Milwaukee Art Museum
Art, Life, Legacy: Northern European Paintings in the Collection of Isabel and Alfred Bader
through January 28, 2024
Featuring masterpieces of 17th-century Dutch and Flemish painting—including works by Rembrandt van Rijn and Jan Lievens--Art, Life, Legacy: Northern European Paintings in the Collection of Isabel and Alfred Bader is the only U.S. exhibition of the Baders’ exquisite collection. This major exhibition pays tribute to the extraordinary lives and generosity of the late Drs. Isabel and Alfred Bader, and also illuminates the transformations that occurred across Dutch society during the Baroque period.
Paintings reflecting themes of generosity, sacrifice, struggle, faith, family, and journey open the exhibition and impart the collectors’ life story. These are primarily scenes from the Hebrew Bible. Subsequent sections in the exhibition examine the role of mythology, the construction of identity, and the global trade and colonial expansion that not only built the wealth and prestige of the Dutch Republic but also fundamentally shifted how it viewed the world.
The exhibition is organized by the Milwaukee Art Museum in collaboration with the Agnes Etherington Art Centre at Queen’s University.
Art Institute of Chicago
Picasso: Drawing from Life
through April 8, 2024
This exhibition, centered on the artist’s works on paper, brings into focus Picasso’s life and art as it intersected with a network of artists, dealers, printers, family members, and lovers. The many women with whom he had passionate and sometimes volatile relationships inspired him and are frequently represented in his art, as are several friends and family members. A complex person, Picasso represented his subjects with both tenderness and aggression. Behind-the-scenes, the printers and dealers with whom Picasso collaborated helped him realize and bring attention to thousands of works. These partnerships, both professional and personal, allowed Picasso to gain international renown.
Featuring over 60 works—drawings, prints, and illustrated books, along with a handful of paintings and a sculpture—the exhibition spans his rich and varied 70-year career. Arranged chronologically, the presentation moves from Picasso’s student years in Barcelona, Spain, to his formative and collaborative invention of Cubism in Paris in 1908 and on to his return to representation in the 1920s. Picasso’s production exploded in the 1930s; fueled by his tumultuous personal life and the horrors of WWII, his imagery ranged from war-torn victims to predatory mythological creatures. His last two decades were marked by continued creative experimentation as Picasso, now personally and financially secure, largely retreated into his studio in the south of France.

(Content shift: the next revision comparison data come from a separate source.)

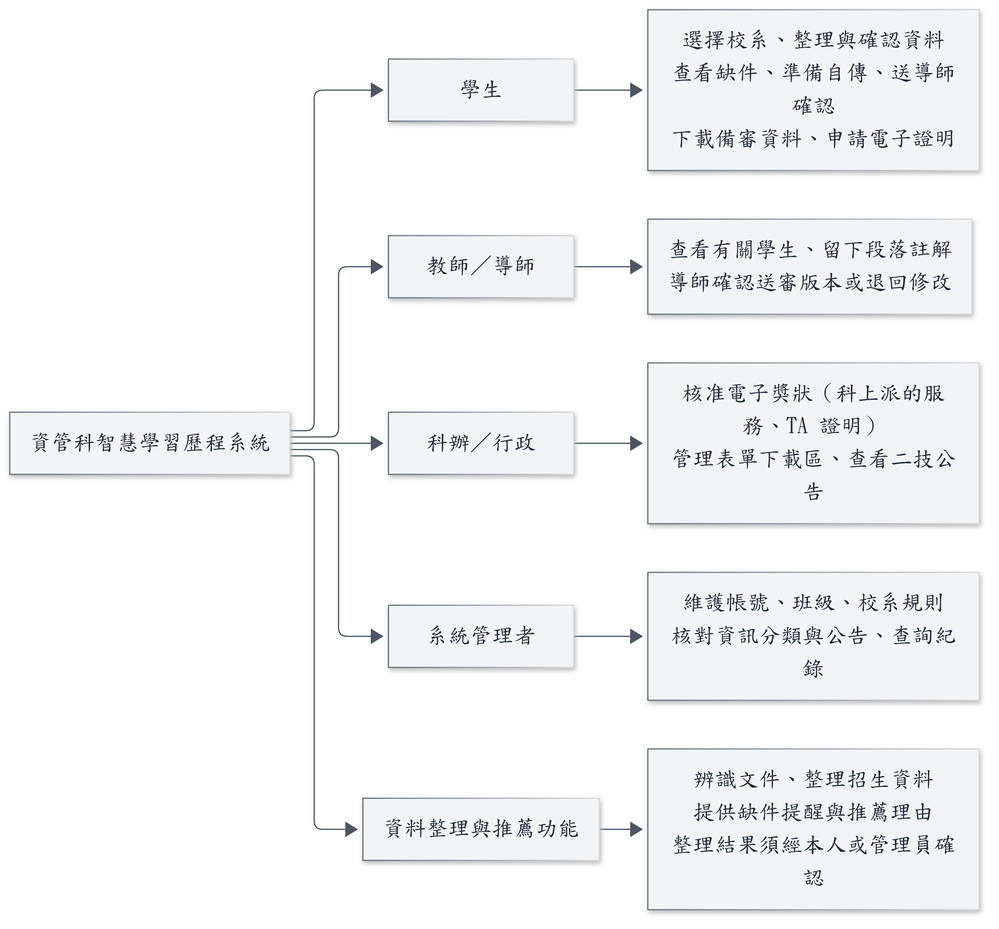
Earlier version of the Mermaid export docs/images/D-23-function-architecture.png (111534107/smart-learning-portfolio-main). Its source is kept beside it as docs/images/D-23-function-architecture.mmd.
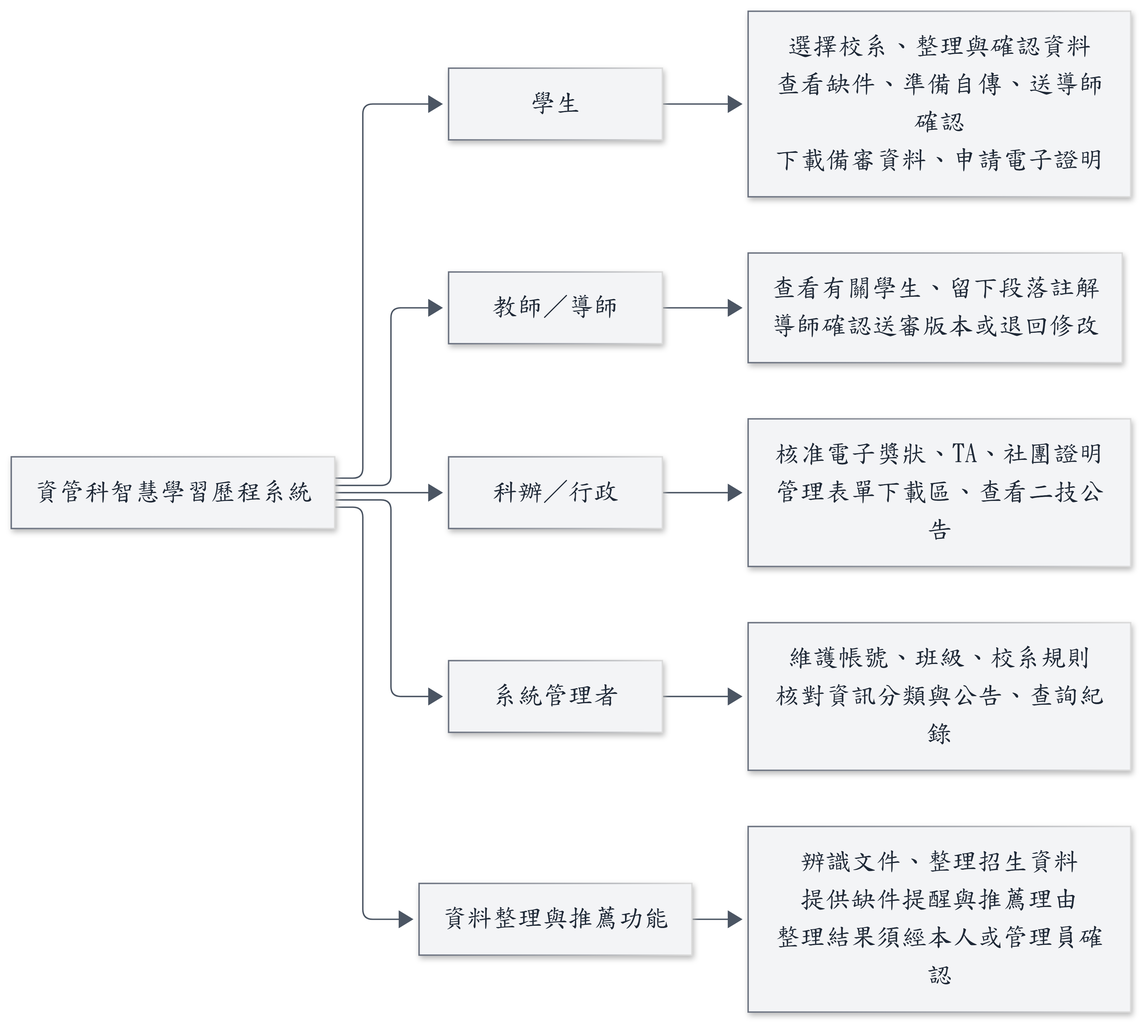
Later version of the same file.

Change to the diagram source:
```diff
@@ -7,6 +7,6 @@
   S --> AI[資料整理與推薦功能]
   ST --> ST1[選擇校系、整理與確認資料<br/>查看缺件、準備自傳、送導師確認<br/>下載備審資料、申請電子證明]
   TE --> TE1[查看有關學生、留下段落註解<br/>導師確認送審版本或退回修改]
-  OF --> OF1[核准電子獎狀（科上派的服務、TA 證明）<br/>管理表單下載區、查看二技公告]
+  OF --> OF1[核准電子獎狀、TA、社團證明<br/>管理表單下載區、查看二技公告]
   AD --> AD1[維護帳號、班級、校系規則<br/>核對資訊分類與公告、查詢紀錄]
   AI --> AI1[辨識文件、整理招生資料<br/>提供缺件提醒與推薦理由<br/>整理結果須經本人或管理員確認]
```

Saint Louis Art Museum
The Culture: Hip Hop and Contemporary Art in the 21st Century
August 19, 2023–January 1, 2024
The Culture: Hip Hop and Contemporary Art in the 21st Century presents a sweeping art history of hip hop culture and its myriad expressions across the globe. This multidisciplinary and multimedia exhibition examines the resounding impact of hip hop on contemporary art and culture, including its unique contributions to innovations in music, visual and performing arts, fashion, and technology. To illuminate the depth of hip hop’s influence, the exhibition will feature immersive installations, fashion, painting, sculpture, photography, and video, showcasing the complex, expansive, and international allure of one of the 20th and 21st century’s great cultural movements.
The Culture prominently showcases iconic paintings not previously exhibited in St. Louis by some of the art world’s most famous practitioners, including Jean-Michel Basquiat and Mark Bradford, as well as works by artists represented in the SLAM collection, such as Julie Mehretu and Carrie Mae Weems.
The exhibition also includes significant examples of fashion as well as a range of music ephemera. To further illuminate hip hop’s influence, the exhibition incorporates artists with deep ties to local communities. The exhibition explores a series of themes, emphasizing pressing issues in the hip hop industry, such as the complex relationship between capitalism, commodification, and racial identity; hip hop culture’s connection to gender, sexuality, feminism, appropriation, and misogyny; as well as hip hop’s relationship to the art world and the art market.
The Culture is organized by the Saint Louis Art Museum and the Baltimore Museum of Art with an emphasis on community access and engagement as core to the exhibition experience.
This exhibition is generously supported by the Ford Foundation, the Henry Luce Foundation and The Andy Warhol Foundation for the Visual Arts.